I played around with \baselineskip, \lineskip, etc. but I could not find the recipe to avoid the enlargement. In my application, it is crucial that the resulting box never grows larger than the dimension given in the \vsplit operation.

\documentclass{article}

\begin{document}

\newbox\mybox
\setbox\mybox=\vbox%
{%
  Bla 1
  \begin{itemize}
  \item bla
  \item bla
  \end{itemize}
  Bla 2.
  \begin{itemize}
  \item bla
  \item bla
  \end{itemize}
}

\splittopskip=0pt%
\splitmaxdepth=0pt%
\setbox\mybox=\vsplit\mybox to 45pt%

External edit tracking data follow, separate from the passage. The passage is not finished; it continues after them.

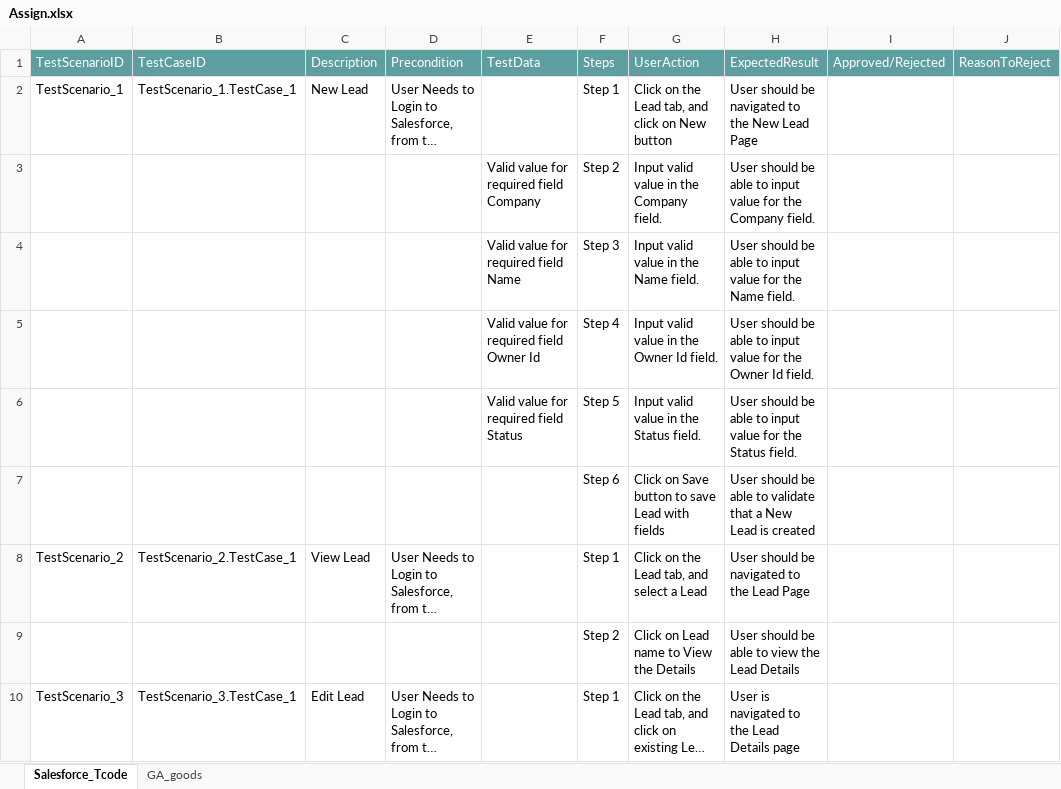
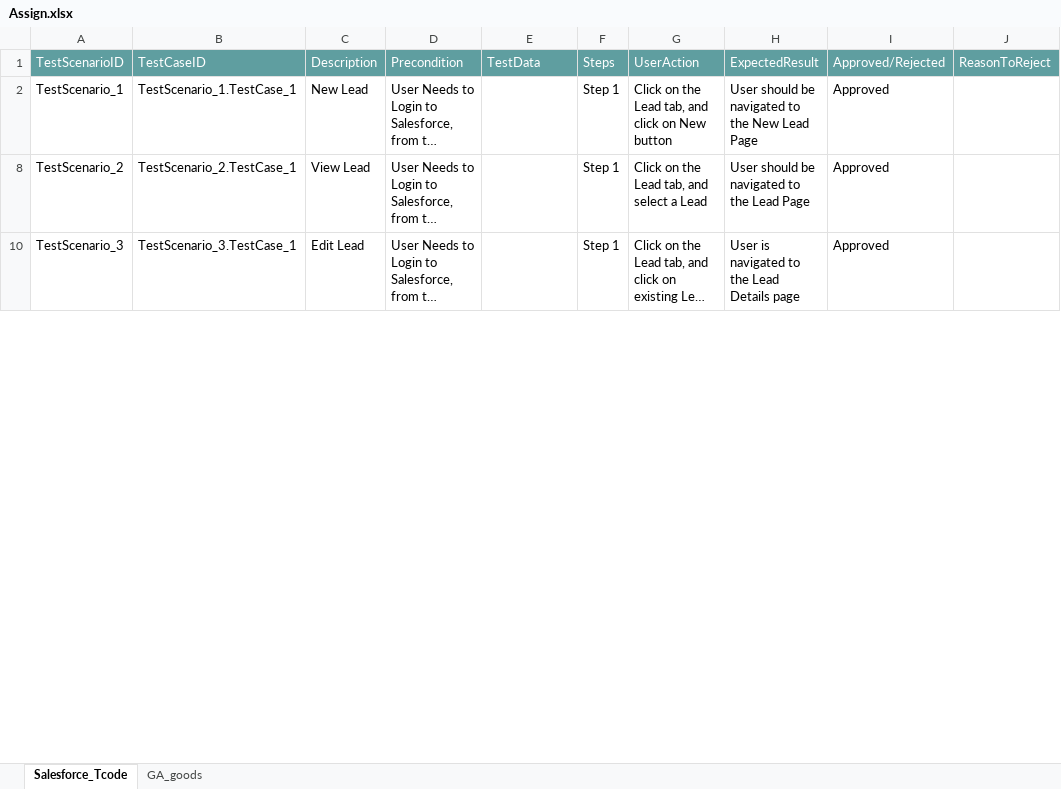
Before and after one commit to ShaikMohamedIrfan/outbound, an Excel workbook: Assign.xlsx, sheet Salesforce_Tcode, drawn as a sheet; only a part is shown; long unchanged cells end in …; values as stored, in another font and other column widths than the file's, no borders; table styles not drawn; the diff covers the shown part only; the diff names each change by its address in the sheet, - before the commit and + after, or states it on an @@ line.

```diff
--- a/Assign.xlsx (sheet Salesforce_Tcode)
+++ b/Assign.xlsx (sheet Salesforce_Tcode)
-I2: (empty)
+I2: Approved
@@ row 3 hidden:  |  |  |  | Valid value for required field Company | Step 2 | Input valid value in the Company field. | User should be able to input value for the Company field. @@
@@ row 4 hidden:  |  |  |  | Valid value for required field Name | Step 3 | Input valid value in the Name field. | User should be able to input value for the Name field. @@
@@ row 5 hidden:  |  |  |  | Valid value for required field Owner Id | Step 4 | Input valid value in the Owner Id field. | User should be able to input value for the Owner Id field. @@
@@ row 6 hidden:  |  |  |  | Valid value for required field Status | Step 5 | Input valid value in the Status field. | User should be able to input value for the Status field. @@
@@ row 7 hidden:  |  |  |  |  | Step 6 | Click on Save button to save Lead with fields | User should be able to validate that a New Lead is created @@
-I8: (empty)
+I8: Approved
@@ row 9 hidden:  |  |  |  |  | Step 2 | Click on Lead name to View the Details | User should be able to view the Lead Details @@
-I10: (empty)
+I10: Approved
```
Also changed, not shown: 7 hidden or unhidden rows and 1 edited cell elsewhere in this sheet, sheet GA_goods.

Before \verb+\vbox\unvbox+ :

{\fboxsep0pt\fbox{\copy\mybox}}\par
\edef\myboxheight{\the\dimexpr\ht\mybox+\dp\mybox\relax}%
Total height: \myboxheight

\bigskip

After \verb+\vbox\unvbox+ :

\setbox\mybox=\vbox{\unvbox\mybox}

{\fboxsep0pt\fbox{\copy\mybox}}\par
\edef\myboxheight{\the\dimexpr\ht\mybox+\dp\mybox\relax}%
Total height: \myboxheight

\end{document}

Example 1

To give a 'positive' example why I use \unvbox, see the following. Here, the splitting produces a lot of space which is removed by unboxing and boxing again.

\documentclass{article}
\usepackage{amsmath}

\begin{document}

\newbox\mybox
\setbox\mybox=\vbox%
{%
\begin{enumerate}
\item
$\!
\begin{aligned}[t]
-2x &>4\\
x   &< \frac{4}{-2} \\
x       &< -2
\end{aligned}
$
\item
$\!
\begin{aligned}[t]
7x -1   &< 13\\
7x      &< 13 +1\\
7x      &< 14\\
x           &< \frac{14}{7}\\
x       &< 2
\end{aligned}
$
\end{enumerate}}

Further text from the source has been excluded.